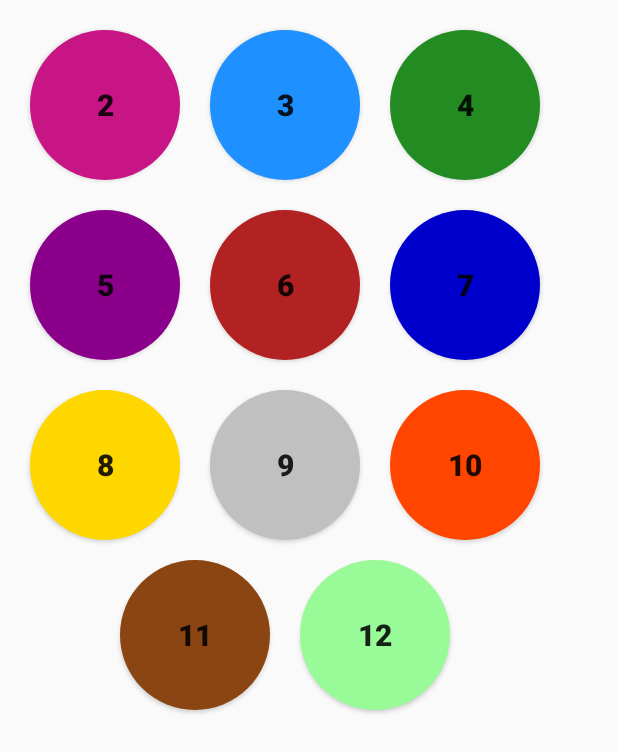
After one commit to robsonheinke/CriteriosDivisibilidade, an Android app: the layout layout_criterios_geral.xml on its own in the app's theme, with its tools: preview values and no code run, on a phone screen of 412 x 824 dp. The commit adds this screen. Shown: the top 752 px of the screen. Run offline under Robolectric (Android 15) with nearby library versions, the phone set to English and light mode, and no system bars.

Commit message:
telas de ajuda

```diff
--- a/app/src/main/AndroidManifest.xml
+++ b/app/src/main/AndroidManifest.xml
@@ -44,7 +44,8 @@
         <activity android:name=".activity.JogoActivity" />
         <activity android:name=".activity.PassarNivelActivity" />
         <activity android:name=".activity.RepetirNivelActivity" />
-        <activity android:name=".activity.Ranking"></activity>
+        <activity android:name=".activity.RankingActivity" />
+        <activity android:name=".activity.AjudaActivity"></activity>
     </application>
 
 </manifest>
--- a/app/src/main/java/heinke/criteriosdivisibilidade/ferramentas/Utilitarios.java
+++ b/app/src/main/java/heinke/criteriosdivisibilidade/ferramentas/Utilitarios.java
@@ -24,7 +24,7 @@ import java.util.Collections;
 import heinke.criteriosdivisibilidade.activity.JogoActivity;
 import heinke.criteriosdivisibilidade.activity.MenuPrincipal;
 import heinke.criteriosdivisibilidade.activity.PassarNivelActivity;
-import heinke.criteriosdivisibilidade.activity.Ranking;
+import heinke.criteriosdivisibilidade.activity.RankingActivity;
 import heinke.criteriosdivisibilidade.activity.RepetirNivelActivity;
 import heinke.criteriosdivisibilidade.model.Usuario;
 
@@ -69,7 +69,7 @@ public class Utilitarios extends AppCompatActivity {
                 intent = new Intent(context, RepetirNivelActivity.class);
                 break;
             case 5:     //menu principal para tela de ranking
-                intent = new Intent(context, Ranking.class);
+                intent = new Intent(context, RankingActivity.class);
                 break;
         }
         intent.putExtra("Usuario", usuario);
--- /dev/null
+++ b/app/src/main/res/drawable/fundo_cabecalho_ajuda.xml
@@ -0,0 +1,6 @@
+<?xml version="1.0" encoding="utf-8"?>
+<shape xmlns:android="http://schemas.android.com/apk/res/android"
+    android:shape= "rectangle"  >
+    <solid android:color="#fff"/>
+    <stroke android:width="2dp"  android:color="#000"/>
+</shape>
--- a/app/src/main/res/layout/activity_ranking.xml
+++ b/app/src/main/res/layout/activity_ranking.xml
@@ -4,7 +4,7 @@
     android:layout_width="match_parent"
     android:layout_height="match_parent"
     android:background="@drawable/fundo_telas"
-    tools:context="heinke.criteriosdivisibilidade.activity.Ranking">
+    tools:context="heinke.criteriosdivisibilidade.activity.RankingActivity">
 
     <ListView
         android:layout_width="wrap_content"
--- /dev/null
+++ b/app/src/main/res/layout/layout_criterios_geral.xml
@@ -0,0 +1,150 @@
+<?xml version="1.0" encoding="utf-8"?>
+<RelativeLayout xmlns:android="http://schemas.android.com/apk/res/android"
+    android:layout_width="match_parent"
+    android:layout_height="match_parent">
+    <TableLayout
+        android:layout_width="match_parent"
+        android:layout_height="wrap_content"
+        android:layout_marginLeft="10dp"
+        android:layout_marginTop="10dp"
+        android:layout_marginRight="10dp"
+        android:layout_marginBottom="-1dp"
+        android:id="@+id/tabela">
+
+        <TableRow>
+            <Button
+                android:layout_width="100dp"
+                android:layout_height="100dp"
+                android:layout_margin="10dp"
+                android:background="@drawable/circulos"
+                android:backgroundTint="#C71585"
+                android:text="2"
+                android:textSize="20dp"
+                android:textStyle="bold"/>
+
+            <Button
+                android:layout_width="100dp"
+                android:layout_height="100dp"
+                android:layout_margin="10dp"
+                android:background="@drawable/circulos"
+                android:backgroundTint="#1E90FF"
+                android:text="3"
+                android:textSize="20dp"
+                android:textStyle="bold"/>
+
+            <Button
+                android:layout_width="100dp"
+                android:layout_height="100dp"
+                android:layout_margin="10dp"
+                android:background="@drawable/circulos"
+                android:backgroundTint="#228B22"
+                android:text="4"
+                android:textSize="20dp"
+                android:textStyle="bold"/>
+        </TableRow>
+
+        <TableRow>
+            <Button
+                android:layout_width="100dp"
+                android:layout_height="100dp"
+                android:layout_margin="10dp"
+                android:background="@drawable/circulos"
+                android:backgroundTint="#8B008B"
+                android:text="5"
+                android:textSize="20dp"
+                android:textStyle="bold"/>
+
+            <Button
+                android:layout_width="100dp"
+                android:layout_height="100dp"
+                android:layout_margin="10dp"
+                android:background="@drawable/circulos"
+                android:backgroundTint="#B22222"
+                android:text="6"
+                android:textSize="20dp"
+                android:textStyle="bold"/>
+
+            <Button
+                android:layout_width="100dp"
+                android:layout_height="100dp"
+                android:layout_margin="10dp"
+                android:background="@drawable/circulos"
+                android:backgroundTint="#0000CD"
+                android:text="7"
+                android:textSize="20dp"
+                android:textStyle="bold"/>
+        </TableRow>
+
+        <TableRow>
+            <Button
+                android:layout_width="100dp"
+                android:layout_height="100dp"
+                android:layout_margin="10dp"
+                android:background="@drawable/circulos"
+                android:backgroundTint="#FFD700"
+                android:text="8"
+                android:textSize="20dp"
+                android:textStyle="bold"/>
+
+            <Button
+                android:layout_width="100dp"
+                android:layout_height="100dp"
+                android:layout_margin="10dp"
+                android:background="@drawable/circulos"
+                android:backgroundTint="#C0C0C0"
+                android:text="9"
+                android:textSize="20dp"
+                android:textStyle="bold"/>
+
+            <Button
+                android:layout_width="100dp"
+                android:layout_height="100dp"
+                android:layout_margin="10dp"
+                android:background="@drawable/circulos"
+                android:backgroundTint="#FF4500"
+                android:text="10"
+                android:textSize="20dp"
+                android:textStyle="bold"/>
+        </TableRow>
+
+    </TableLayout>
+
+    <TableLayout
+        android:layout_width="match_parent"
+        android:layout_height="wrap_content"
+        android:layout_below="@+id/tabela"
+        android:layout_marginLeft="10dp"
+        android:layout_marginRight="10dp"
+        android:layout_marginBottom="-15dp">
+
+        <TableRow
+            android:layout_gravity="center"
+            android:layout_width="wrap_content"
+            android:layout_marginTop="-5dp"
+            android:layout_marginLeft="40dp">
+
+            <Button
+                android:layout_width="100dp"
+                android:layout_height="100dp"
+                android:layout_margin="10dp"
+                android:background="@drawable/circulos"
+                android:backgroundTint="#8B4513"
+                android:text="11"
+                android:textSize="20dp"
+                android:textStyle="bold"/>
+
+            <Button
+                android:layout_width="100dp"
+                android:layout_height="100dp"
+                android:layout_margin="10dp"
+                android:background="@drawable/circulos"
+                android:backgroundTint="#98FB98"
+                android:text="12"
+                android:textSize="20dp"
+                android:textStyle="bold"/>
+
+        </TableRow>
+
+    </TableLayout>
+
+</RelativeLayout>
--- /dev/null
+++ b/app/src/main/res/layout/layout_criterios_individual.xml
@@ -0,0 +1,6 @@
+<?xml version="1.0" encoding="utf-8"?>
+<LinearLayout xmlns:android="http://schemas.android.com/apk/res/android"
+    android:orientation="vertical" android:layout_width="match_parent"
+    android:layout_height="match_parent">
+
+</LinearLayout>
--- a/app/src/main/res/values/strings.xml
+++ b/app/src/main/res/values/strings.xml
@@ -15,4 +15,6 @@
     <string name="parabens">Parabéns\nVocê completou o nível </string>
     <string name="perdeu">Tempo Esgotado!\nInfelizmente não deu.</string>
     <string name="contPerder">Tente outra vez</string>
+
+    <string name="comoJogar">Após entrar através de login pelo Facebook ou Google você irá clicar no botão "Jogar" onde dará ínicio ao jogo. Na tela do jogo estarão disponiveis a pontuação, tempo e o nivel. Caso você não consiga vencer o terá que repeti-lo novamente até vencer. No ranking terá a colocação e pontuação de todos os jogadores cadastrados.</string>
 </resources>
```
Also changed, not shown: app/build.gradle (+0 -9 lines), app/src/main/java/heinke/criteriosdivisibilidade/activity/AjudaActivity.java (added, +15 -0 lines), app/src/main/java/heinke/criteriosdivisibilidade/activity/RankingActivity.java (renamed from app/src/main/java/heinke/criteriosdivisibilidade/activity/Ranking.java, +2 -6 lines), app/src/main/java/heinke/criteriosdivisibilidade/model/Ranking.java (added, +62 -0 lines), app/src/main/java/heinke/criteriosdivisibilidade/model/Usuario.java (+0 -7 lines), app/src/main/java/heinke/criteriosdivisibilidade/repositorio/Database.java (+59 -0 lines), app/src/main/java/heinke/criteriosdivisibilidade/repositorio/Database_Firebase.java (+16 -9 lines), app/src/main/res/layout/activity_ajuda.xml (added, +93 -0 lines).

***

§ **Task item**:
All lines in the records with the string "import" should be copied out.

§ **Response to this task**:
@@ -24,7 +24,7 @@ import java.util.Collections;
 import heinke.criteriosdivisibilidade.activity.JogoActivity;
 import heinke.criteriosdivisibilidade.activity.MenuPrincipal;
 import heinke.criteriosdivisibilidade.activity.PassarNivelActivity;
-import heinke.criteriosdivisibilidade.activity.Ranking;
+import heinke.criteriosdivisibilidade.activity.RankingActivity;
 import heinke.criteriosdivisibilidade.activity.RepetirNivelActivity;
 import heinke.criteriosdivisibilidade.model.Usuario;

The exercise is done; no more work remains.